■ **What the task requires**
What is needed is an exact copy of the records, with the images left out.

=-=-=

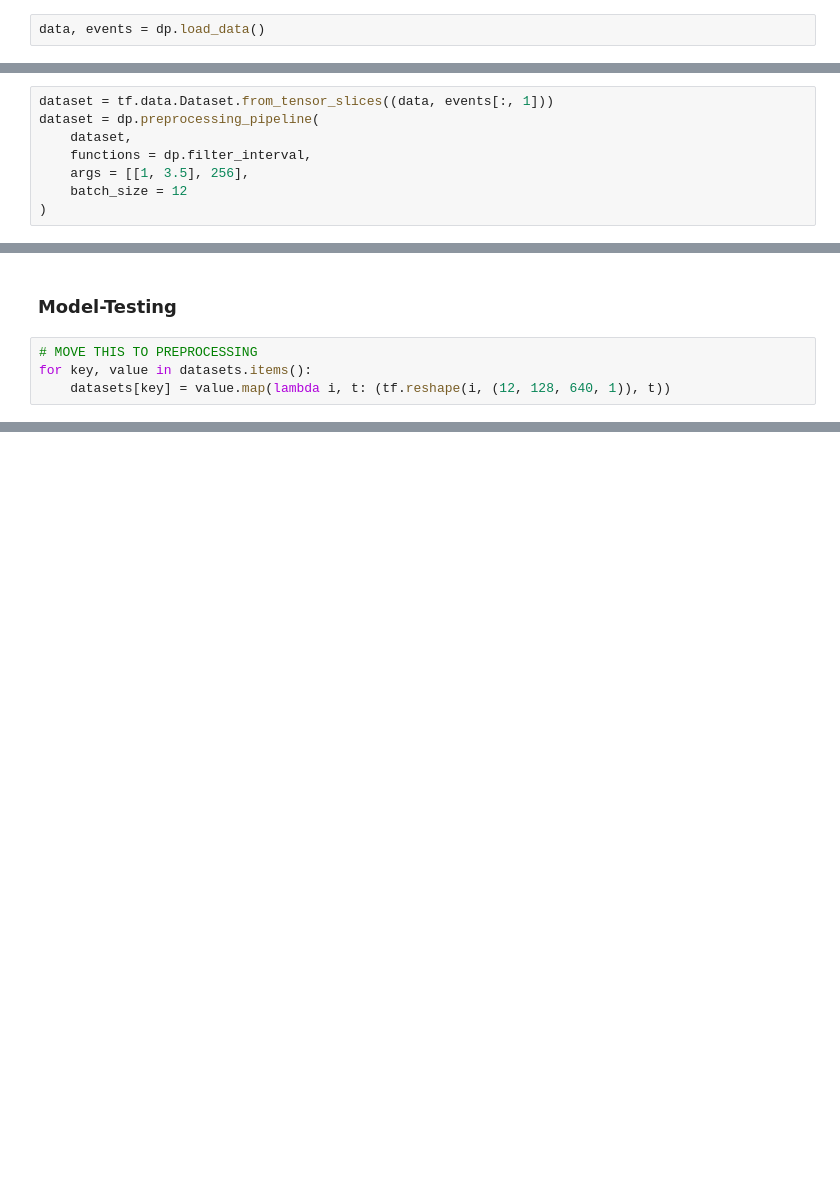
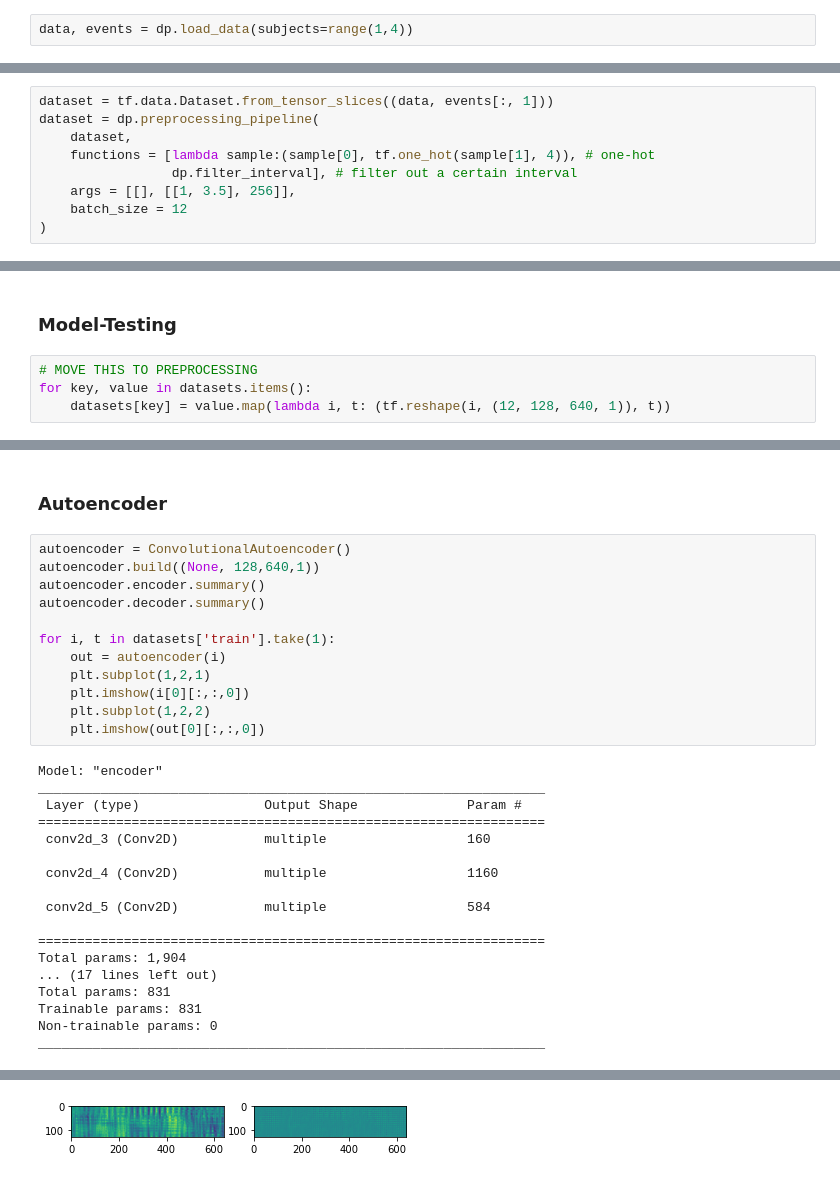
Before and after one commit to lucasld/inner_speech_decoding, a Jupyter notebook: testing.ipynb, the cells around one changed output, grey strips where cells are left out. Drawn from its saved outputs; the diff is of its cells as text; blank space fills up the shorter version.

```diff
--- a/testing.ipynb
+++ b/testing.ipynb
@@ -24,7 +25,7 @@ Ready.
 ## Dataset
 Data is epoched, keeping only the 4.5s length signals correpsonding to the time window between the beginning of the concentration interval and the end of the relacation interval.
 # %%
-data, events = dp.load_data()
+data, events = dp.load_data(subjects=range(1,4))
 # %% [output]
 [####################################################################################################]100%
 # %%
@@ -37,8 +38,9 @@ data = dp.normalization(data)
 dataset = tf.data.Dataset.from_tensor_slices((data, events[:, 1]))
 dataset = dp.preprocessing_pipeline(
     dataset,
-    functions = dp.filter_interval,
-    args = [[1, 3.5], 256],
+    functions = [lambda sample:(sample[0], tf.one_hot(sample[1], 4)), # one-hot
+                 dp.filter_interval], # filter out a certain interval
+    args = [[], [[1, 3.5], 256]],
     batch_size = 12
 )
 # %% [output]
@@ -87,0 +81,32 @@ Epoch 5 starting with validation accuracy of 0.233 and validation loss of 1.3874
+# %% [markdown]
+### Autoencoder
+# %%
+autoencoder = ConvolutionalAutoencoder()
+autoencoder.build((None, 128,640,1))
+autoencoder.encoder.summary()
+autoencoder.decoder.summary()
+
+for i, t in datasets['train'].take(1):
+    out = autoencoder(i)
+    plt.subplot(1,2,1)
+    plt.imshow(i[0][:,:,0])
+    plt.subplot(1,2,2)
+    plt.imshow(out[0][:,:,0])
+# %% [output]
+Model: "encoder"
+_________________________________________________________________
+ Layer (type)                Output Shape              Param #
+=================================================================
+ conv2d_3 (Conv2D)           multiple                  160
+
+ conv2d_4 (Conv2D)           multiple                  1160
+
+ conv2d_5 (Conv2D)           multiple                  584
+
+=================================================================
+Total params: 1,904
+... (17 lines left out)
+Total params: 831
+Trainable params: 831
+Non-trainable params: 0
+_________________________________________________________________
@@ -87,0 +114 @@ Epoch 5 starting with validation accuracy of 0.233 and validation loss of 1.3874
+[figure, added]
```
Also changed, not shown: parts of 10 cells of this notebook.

=-=-=

■ **Answer box**
Before and after one commit to lucasld/inner_speech_decoding, a Jupyter notebook: testing.ipynb, the cells around one changed output, grey strips where cells are left out. Drawn from its saved outputs; the diff is of its cells as text; blank space fills up the shorter version.

```diff
--- a/testing.ipynb
+++ b/testing.ipynb
@@ -24,7 +25,7 @@ Ready.
 ## Dataset
 Data is epoched, keeping only the 4.5s length signals correpsonding to the time window between the beginning of the concentration interval and the end of the relacation interval.
 # %%
-data, events = dp.load_data()
+data, events = dp.load_data(subjects=range(1,4))
 # %% [output]
 [####################################################################################################]100%
 # %%
@@ -37,8 +38,9 @@ data = dp.normalization(data)
 dataset = tf.data.Dataset.from_tensor_slices((data, events[:, 1]))
 dataset = dp.preprocessing_pipeline(
     dataset,
-    functions = dp.filter_interval,
-    args = [[1, 3.5], 256],
+    functions = [lambda sample:(sample[0], tf.one_hot(sample[1], 4)), # one-hot
+                 dp.filter_interval], # filter out a certain interval
+    args = [[], [[1, 3.5], 256]],
     batch_size = 12
 )
 # %% [output]
@@ -87,0 +81,32 @@ Epoch 5 starting with validation accuracy of 0.233 and validation loss of 1.3874
+# %% [markdown]
+### Autoencoder
+# %%
+autoencoder = ConvolutionalAutoencoder()
+autoencoder.build((None, 128,640,1))
+autoencoder.encoder.summary()
+autoencoder.decoder.summary()
+
+for i, t in datasets['train'].take(1):
+    out = autoencoder(i)
+    plt.subplot(1,2,1)
+    plt.imshow(i[0][:,:,0])
+    plt.subplot(1,2,2)
+    plt.imshow(out[0][:,:,0])
+# %% [output]
+Model: "encoder"
+_________________________________________________________________
+ Layer (type)                Output Shape              Param #
+=================================================================
+ conv2d_3 (Conv2D)           multiple                  160
+
+ conv2d_4 (Conv2D)           multiple                  1160
+
+ conv2d_5 (Conv2D)           multiple                  584
+
+=================================================================
+Total params: 1,904
+... (17 lines left out)
+Total params: 831
+Trainable params: 831
+Non-trainable params: 0
+_________________________________________________________________
@@ -87,0 +114 @@ Epoch 5 starting with validation accuracy of 0.233 and validation loss of 1.3874
+[figure, added]
```
Also changed, not shown: parts of 10 cells of this notebook.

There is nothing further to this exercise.